The Threshold music will be an overture for the ‘Approaching a Threshold’ series, and a series of solo and choral rhapsodies with instrumental accompaniment, songs without words, for these indescribably beautiful and irreplaceable animals who stand for all of us, and who have not stopped loving their world, even as it is leaving them.
This love of life with its contrast and balance of agonies and ecstasies prompts both activism and playfulness in my work. The paintings chronicle a quest for a better and more conscience driven world and my passion ecomes their purpose and content.
Painting in series provides the opportunity to be immersed in each subject’s distinct, emotive language conveyed through choice of color, form, and mark. Particularly in the more representational work, this immersion is linked to considerable research for each series involving historical, scientific and spiritual elements. It is from this deepening well that the layers of paint emerge on the canvas, paper or drafting film. The images that are inspired become symbols of a compassionate, participatory commitment to life. This vision provides us with the opportunity to turn around so that we may know who the others are and our connection to them. So evolves an intimate partnership between artist, subject, canvas, and viewer.
Read Sally’s Interview on OneEarth.org
Gendron, Maggie (Leahy) Leahy’s executive assistant Maggie Gendron’s comment on the paintings.
“That one day your paintings may sadly stand to be a historical reference of Polar Bears, or they may be a “what if we had listened” type memorandum. I hope not, but that is the profound impact your art had on me – while the Polar Bear is the face of all that may be lost if we don’t focus on our commitment to the environment.”

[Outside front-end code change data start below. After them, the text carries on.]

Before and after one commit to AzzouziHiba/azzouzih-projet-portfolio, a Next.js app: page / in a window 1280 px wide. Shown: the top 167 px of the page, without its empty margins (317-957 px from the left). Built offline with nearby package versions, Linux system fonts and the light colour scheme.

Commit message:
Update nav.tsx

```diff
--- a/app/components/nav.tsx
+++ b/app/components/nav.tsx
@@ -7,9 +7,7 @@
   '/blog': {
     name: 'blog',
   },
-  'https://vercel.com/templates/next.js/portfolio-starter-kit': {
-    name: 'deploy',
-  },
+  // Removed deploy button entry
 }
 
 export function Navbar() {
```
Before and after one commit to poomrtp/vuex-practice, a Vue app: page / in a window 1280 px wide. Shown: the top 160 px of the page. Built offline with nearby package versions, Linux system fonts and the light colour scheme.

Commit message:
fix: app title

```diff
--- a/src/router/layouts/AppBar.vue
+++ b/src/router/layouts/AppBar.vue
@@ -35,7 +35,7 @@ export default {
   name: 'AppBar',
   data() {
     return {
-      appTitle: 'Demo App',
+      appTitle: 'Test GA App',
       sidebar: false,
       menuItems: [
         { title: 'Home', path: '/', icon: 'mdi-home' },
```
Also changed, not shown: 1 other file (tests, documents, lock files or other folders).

“Senator Leahy once told me that the tremendous value of art is to contemplate a painting or examine an original manuscript or composition, and then to have gained a greater understanding of both the artist and the subject as a result. I thought of that quote when I was looking at your portfolio.”